(Listed entries)
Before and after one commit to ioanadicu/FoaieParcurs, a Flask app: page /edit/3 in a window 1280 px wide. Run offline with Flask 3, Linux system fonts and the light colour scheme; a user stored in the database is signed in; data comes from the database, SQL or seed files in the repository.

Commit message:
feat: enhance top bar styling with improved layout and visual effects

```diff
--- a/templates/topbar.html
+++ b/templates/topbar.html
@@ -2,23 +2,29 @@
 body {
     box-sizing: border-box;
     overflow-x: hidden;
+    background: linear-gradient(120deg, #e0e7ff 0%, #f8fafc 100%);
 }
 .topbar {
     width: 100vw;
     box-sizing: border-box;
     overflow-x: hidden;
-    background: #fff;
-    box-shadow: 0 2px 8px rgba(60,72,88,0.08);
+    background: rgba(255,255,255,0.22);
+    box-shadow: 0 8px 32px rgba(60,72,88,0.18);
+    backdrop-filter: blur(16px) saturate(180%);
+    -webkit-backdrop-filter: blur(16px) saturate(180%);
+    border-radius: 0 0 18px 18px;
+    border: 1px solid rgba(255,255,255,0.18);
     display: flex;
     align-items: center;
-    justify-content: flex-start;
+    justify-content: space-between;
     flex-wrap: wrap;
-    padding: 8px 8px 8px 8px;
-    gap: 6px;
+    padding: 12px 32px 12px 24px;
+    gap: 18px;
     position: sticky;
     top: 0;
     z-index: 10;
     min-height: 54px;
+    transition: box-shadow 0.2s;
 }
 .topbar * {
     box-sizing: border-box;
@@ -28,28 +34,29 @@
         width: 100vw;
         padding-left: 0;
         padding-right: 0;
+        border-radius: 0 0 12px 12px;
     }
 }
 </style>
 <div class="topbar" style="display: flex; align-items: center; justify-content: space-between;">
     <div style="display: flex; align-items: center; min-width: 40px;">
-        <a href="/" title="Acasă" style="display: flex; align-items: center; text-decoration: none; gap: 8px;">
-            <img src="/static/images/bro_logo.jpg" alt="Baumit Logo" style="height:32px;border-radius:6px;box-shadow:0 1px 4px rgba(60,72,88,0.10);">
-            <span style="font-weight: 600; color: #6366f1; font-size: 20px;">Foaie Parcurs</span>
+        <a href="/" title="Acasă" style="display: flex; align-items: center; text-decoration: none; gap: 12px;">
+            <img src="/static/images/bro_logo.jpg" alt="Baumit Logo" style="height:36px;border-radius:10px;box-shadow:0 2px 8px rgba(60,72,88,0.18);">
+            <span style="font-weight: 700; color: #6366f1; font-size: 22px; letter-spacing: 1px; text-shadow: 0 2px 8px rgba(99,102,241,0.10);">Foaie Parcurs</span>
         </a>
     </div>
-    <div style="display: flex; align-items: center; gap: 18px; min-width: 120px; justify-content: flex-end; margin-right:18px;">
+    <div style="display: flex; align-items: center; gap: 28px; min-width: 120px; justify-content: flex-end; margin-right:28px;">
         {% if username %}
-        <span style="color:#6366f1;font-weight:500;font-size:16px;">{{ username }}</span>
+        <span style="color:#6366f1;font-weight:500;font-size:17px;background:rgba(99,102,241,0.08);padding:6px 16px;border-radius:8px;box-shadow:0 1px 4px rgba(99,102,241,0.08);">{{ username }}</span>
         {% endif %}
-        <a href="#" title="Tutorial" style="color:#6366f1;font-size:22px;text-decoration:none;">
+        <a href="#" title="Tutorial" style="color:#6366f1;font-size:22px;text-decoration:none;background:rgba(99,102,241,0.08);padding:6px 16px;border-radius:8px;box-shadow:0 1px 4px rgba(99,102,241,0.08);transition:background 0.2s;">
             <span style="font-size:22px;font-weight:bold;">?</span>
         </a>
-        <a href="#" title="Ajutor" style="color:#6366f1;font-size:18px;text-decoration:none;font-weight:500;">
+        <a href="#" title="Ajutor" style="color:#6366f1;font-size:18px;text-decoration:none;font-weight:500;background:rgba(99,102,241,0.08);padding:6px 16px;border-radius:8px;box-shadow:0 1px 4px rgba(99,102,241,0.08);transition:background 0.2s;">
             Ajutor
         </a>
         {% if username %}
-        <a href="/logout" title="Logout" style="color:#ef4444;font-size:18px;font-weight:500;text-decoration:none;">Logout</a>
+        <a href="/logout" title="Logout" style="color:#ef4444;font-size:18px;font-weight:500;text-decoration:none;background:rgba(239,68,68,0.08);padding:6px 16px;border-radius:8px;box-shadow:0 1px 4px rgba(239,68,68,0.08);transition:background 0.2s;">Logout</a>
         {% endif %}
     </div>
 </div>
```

(Work to be completed) The response is to be a bare number: the tally of lines in the listing above with the word "justify".

(Task output) 5